Scandal Tackles Race Relations With A Ripped-From-The-Headlines Episode

Photo: Courtesy of ABC.
Last night on Scandal, Shonda Rhimes gave us the fairy tale ending so many of us have been longing for. In an episode that was ripped from the headlines, a young unarmed Black man was shot by a white police officer. Olivia Pope was called in by the cops to handle optics. And, over the course of 60 minutes, justice is served, in true gladiator style.

It wasn't an easy journey to that happy ending, though, and not just because it was a gripping episode from Rhimes, who is a master at throwing twists and turns into all of her shows. This episode  — "The Lawn Chair" — hit close to home. Pope is back to work, even though everyone is worried about her well-being following the kidnapping situation that dominated the storyline for the first five episodes since the mid-winter break. She's been hired by the D.C. police to help them handle things after a white officer shoots a Black kid. An easy gig to slip back into business as usual, right?

Of course, it's not as simple as just telling the young cop what to say. The father of the dead teen has a rifle and refuses to move from his post by his son's dead body, which is splayed out in the streets of the poor neighborhood where he resides. As cops circle the scene, hundreds of people show up to watch, protest, and support the heartbroken father. Their rallying cry is not "We Can't Breathe" or "Hands Up" but "Stand up. Fight back. No more Black men under attack!" 

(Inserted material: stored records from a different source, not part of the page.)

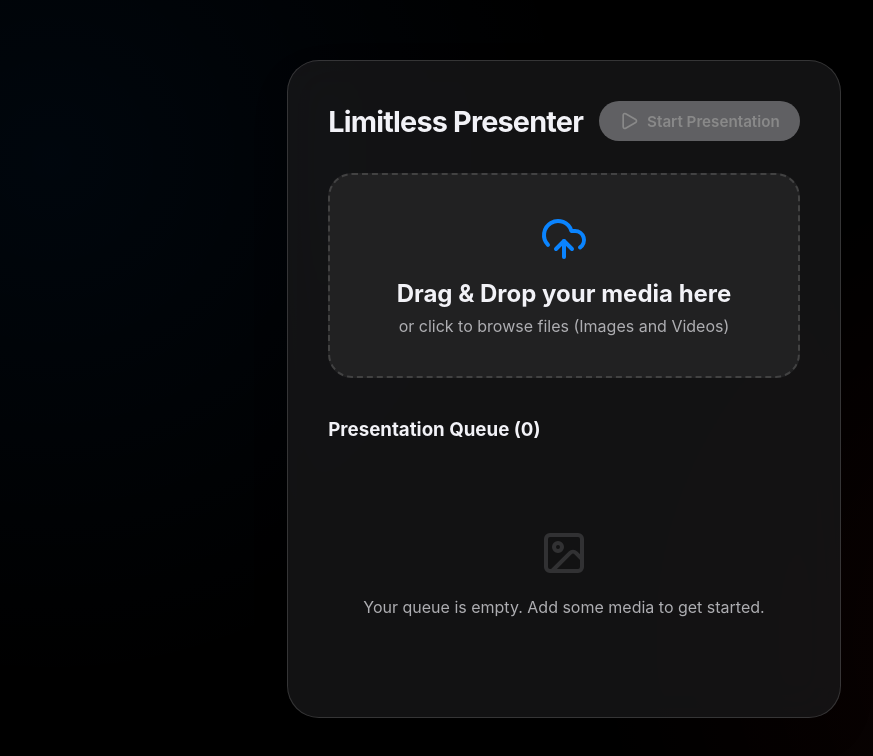
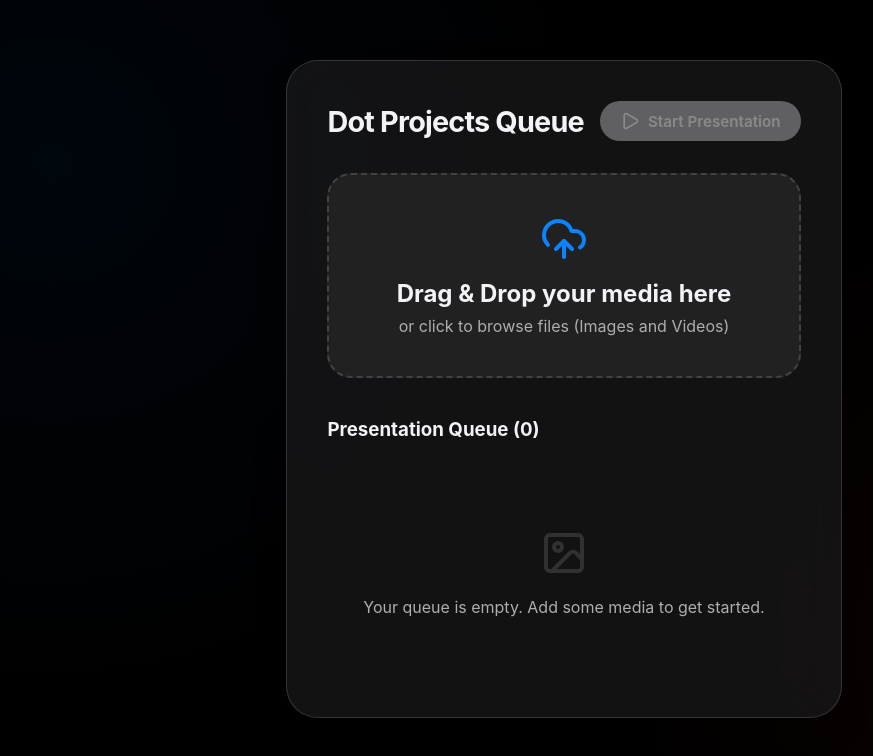
Before and after one commit to Shameelmya/Dot-Projects-VG-Queue, a React (Vite) app: page / in a window 1280 px wide. Shown: the top 756 px of the page, without its empty margins (76-949 px from the left). Built offline with nearby package versions, Linux system fonts and the light colour scheme.

Commit message:
Change branding to Dot Projects Queue

```diff
--- a/index.html
+++ b/index.html
@@ -4,7 +4,7 @@
     <meta charset="UTF-8" />
     <link rel="icon" type="image/svg+xml" href="/favicon.svg" />
     <meta name="viewport" content="width=device-width, initial-scale=1.0" />
-    <title>limitless-ques-presenter</title>
+    <title>Dot Projects Queue</title>
   </head>
   <body>
     <div id="root"></div>
--- a/src/components/ControlPanel.tsx
+++ b/src/components/ControlPanel.tsx
@@ -73,7 +73,7 @@ export const ControlPanel: React.FC<Props> = ({ playlist, setPlaylist, onStart }
   return (
     <div className="control-panel">
       <div className="header">
-        <h1>Limitless Presenter</h1>
+        <h1>Dot Projects Queue</h1>
         <button
           className="btn btn-primary"
           onClick={onStart}
```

Advertisement


Leading the protest  — and bringing the father, Clarence Parker (played beautifully by Courtney B. Vance), a lawn chair to sit on — is a young activist who questions Pope vehemently, giving her a hard time for her Prada bag and her privileged background. At first she tries to defend her choice to represent the cops. But, in the end she quits when she doesn't agree with the chief's decision to try to shut down the protests (which are peaceful) with tear gas and cops in riot gear.

"The fact that they stand in the street and say things you do not like does not make them a mob. It makes them Americans," she declares before stepping behind the caution tape and joining the crowd. 

This being network TV — pure fiction in other words — things never get that out of hand. Somehow the tension between police and the crowd never turns violent. The cops slink around, but never attack Mr. Parker as he stands watch over his son. And, Pope has direct access to the U.S. Attorney General. Naturally, David Rosen is moved by Pope's passionate speech and once again gives in to her requests. But, what a moving moment it is:

"You talk about fairness and justice like it's available to everybody. It's not. That man standing over his son's body thinks — he knows that he's going to end up in one of two places: a jail cell or a drawer in the morgue. And, to hell that I can't look him in the eye and tell him he's wrong. I can't fix this, David. I have nothing left. No more tricks in my bag. It's too much."

Rosen tries to convince Pope that she's just overtired, the case is the last thing she should be dealing with. But, this is Olivia Pope we're talking about. She's a gladiator. If she can't fix race relations in the U.S., who will? But, more than that, this issue is not something that can just be ignored because Pope's tired. It's a problem that's not going away. Pope knows it, and she manages to convince Rosen of it. 

"I thought I was going to die. For about a week straight I thought I was a goner. I lived in complete and total fear. Imagine feeling like that every single day of your life."

The beauty of scripted televsion is that the writers and showrunners get to decide the endings. They can make a plot be complicated, full of conflicting ideas, and shades of gray. But, at the end of the day, they can serve up justice in a way that, lately, has seemed impossible in real life. In the end, the cop admits he shot the unarmed youth, and he's arrested.

As usual, following the live-tweeting of the episode was almost as compelling as watching it. Shonda Rhimes and Kerry Washington were along for the ride, adding their thoughts to the conversation. 
Advertisement
And Kerry Washington retweeted:

What does it say about our country that we think justice and safety for all people is a fairy tale? And, how can fix that? Continuing the conversation on network TV is probably a start — more than 9 million people tune into Scandal each week. Rhimes is cognizant of her power, and she uses it well. And, while not everyone wants to talk about these delicate issues (see here), we can't ignore our reality. Rhimes won't let us. Michael Brown's family won't let us either, as news broke yesterday that they will be filing a wrongful death suit. And, with this weekend marking 50 years since the historic march from Selma to Montgomery, even the President of the United States won't let us forget, as he's scheduled to give a speech on the issue of race tomorrow to celebrate the event.

Pop culture has long been a medium for promoting change. Right now, race relations in our country are fraught, to say the least. Each week seems to bring another story that makes us question how we treat one another. Hopefully, episodes like "The Lawn Chair" will help further our conversation, so one day this ending won't feel like make-believe. As Rosen says in the press conference at the end, we need to understand why these laws keep failing our citizens. The time for change is now.
Advertisement